DU’s Religious Studies Program Prioritizes Flexibility, Community in New Online Option for Master’s Students
The Department of Religious Studies has been working toward an online option for its master’s students for years, beginning the process before COVID-19. Online courses in spring 2020 and fall 2021 helped the department determine that it’s able to uphold its values of community and academic rigor in synchronous online courses. In response, the department is offering flexibility to students, allowing them to complete their degrees online, in person, or through a combination of modalities.
“We’re eager to greet students from outside the Denver area, as well as students who may want advanced study in religion but find themselves unable to get to campus for classes on a regular basis because of jobs or family commitments,” says Sandra Dixon, associate professor of religious studies and chair of the department.
The department now offers enough online courses for students to complete the MA in religious studies with a concentration in critical theory completely online, if they choose. Students can also choose to take a combination of online and in-person courses or to pursue their degrees entirely in person. For some students, this flexibility has made starting their degree program possible.
“I needed something that would be flexible, especially with COVID,” says first-year MA student Caroline Kutschbach, who’s taking courses from her home in California.
Online courses were new for both Kutschbach and fellow first-year MA student, Wes Hurd. Hurd lives in Washington D.C. and is earning his degree while working full time.
“I was surprised by how easy it is to follow along and engage even though the classes aren’t physically face to face, especially if you have a good instructor and good lecturer, which my professor certainly was,” Hurd says.
Kutschbach also appreciates the approach adjunct professor Patrick D’Silva took to teaching online.
“He made learning online fun, and he really made the class a community when I didn’t think that that was going to be possible,” Kutschbach says.
Community-building efforts for students go beyond the classroom, as well.
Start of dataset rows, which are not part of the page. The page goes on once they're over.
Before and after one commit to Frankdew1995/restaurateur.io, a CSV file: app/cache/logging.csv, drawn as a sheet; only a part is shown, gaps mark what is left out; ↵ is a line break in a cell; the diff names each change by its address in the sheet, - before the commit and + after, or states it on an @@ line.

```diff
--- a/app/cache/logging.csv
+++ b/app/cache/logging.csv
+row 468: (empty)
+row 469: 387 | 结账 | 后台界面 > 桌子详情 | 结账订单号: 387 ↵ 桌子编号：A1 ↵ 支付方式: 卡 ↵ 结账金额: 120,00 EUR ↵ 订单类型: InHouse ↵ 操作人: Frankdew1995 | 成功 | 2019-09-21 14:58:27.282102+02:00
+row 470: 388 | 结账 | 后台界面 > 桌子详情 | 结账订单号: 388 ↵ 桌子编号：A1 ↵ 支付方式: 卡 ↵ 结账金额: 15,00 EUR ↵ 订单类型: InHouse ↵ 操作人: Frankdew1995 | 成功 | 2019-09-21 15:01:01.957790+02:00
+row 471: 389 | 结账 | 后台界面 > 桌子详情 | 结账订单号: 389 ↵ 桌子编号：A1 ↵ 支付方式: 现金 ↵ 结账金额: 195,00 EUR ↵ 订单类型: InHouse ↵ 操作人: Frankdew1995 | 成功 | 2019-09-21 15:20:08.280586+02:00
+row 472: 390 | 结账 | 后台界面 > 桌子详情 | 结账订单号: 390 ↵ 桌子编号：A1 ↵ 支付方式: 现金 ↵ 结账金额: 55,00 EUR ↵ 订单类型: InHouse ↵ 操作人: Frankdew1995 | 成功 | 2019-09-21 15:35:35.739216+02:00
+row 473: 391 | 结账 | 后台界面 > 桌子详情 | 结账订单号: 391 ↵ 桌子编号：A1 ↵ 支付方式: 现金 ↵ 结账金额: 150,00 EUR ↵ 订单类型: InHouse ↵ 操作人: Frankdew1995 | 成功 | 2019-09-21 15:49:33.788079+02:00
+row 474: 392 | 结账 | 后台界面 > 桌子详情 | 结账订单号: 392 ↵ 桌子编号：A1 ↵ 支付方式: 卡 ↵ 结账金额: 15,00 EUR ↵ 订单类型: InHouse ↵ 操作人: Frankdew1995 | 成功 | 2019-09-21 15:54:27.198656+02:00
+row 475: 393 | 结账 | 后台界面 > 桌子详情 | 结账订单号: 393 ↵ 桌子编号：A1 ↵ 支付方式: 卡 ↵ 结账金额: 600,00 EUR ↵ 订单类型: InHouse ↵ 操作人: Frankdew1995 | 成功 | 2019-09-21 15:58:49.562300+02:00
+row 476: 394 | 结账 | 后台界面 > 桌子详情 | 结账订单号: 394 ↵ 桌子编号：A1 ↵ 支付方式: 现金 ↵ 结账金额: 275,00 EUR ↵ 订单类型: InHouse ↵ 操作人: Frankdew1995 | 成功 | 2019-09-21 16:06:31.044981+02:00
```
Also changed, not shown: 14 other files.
For example, many students work together on research and publication projects for the department, which gives them connection and purpose beyond their time together in classes.
“They all know each other; they’re regularly in touch with each other,” says Professor of Religious Studies Carl Raschke. “They’re actually connected with a common collaborative aim.”
Kutschbach has found that students on campus welcome their online peers.
“I’ve had a great experience so far; the students who are on campus are very receptive and still make us feel like we belong even though we’re not able to meet with them,” she says. “I’m excited to build a community at DU.”
Hurd found that when he was considering the program, the department was great about answering questions and clarifying its modalities.
“Don’t be afraid to reach out and fact find if you’re interested but still on the fence,” he says.
Raschke adds, “It’s not either or, it’s both and, and the result, when synthesized, is something that can really be groundbreaking.”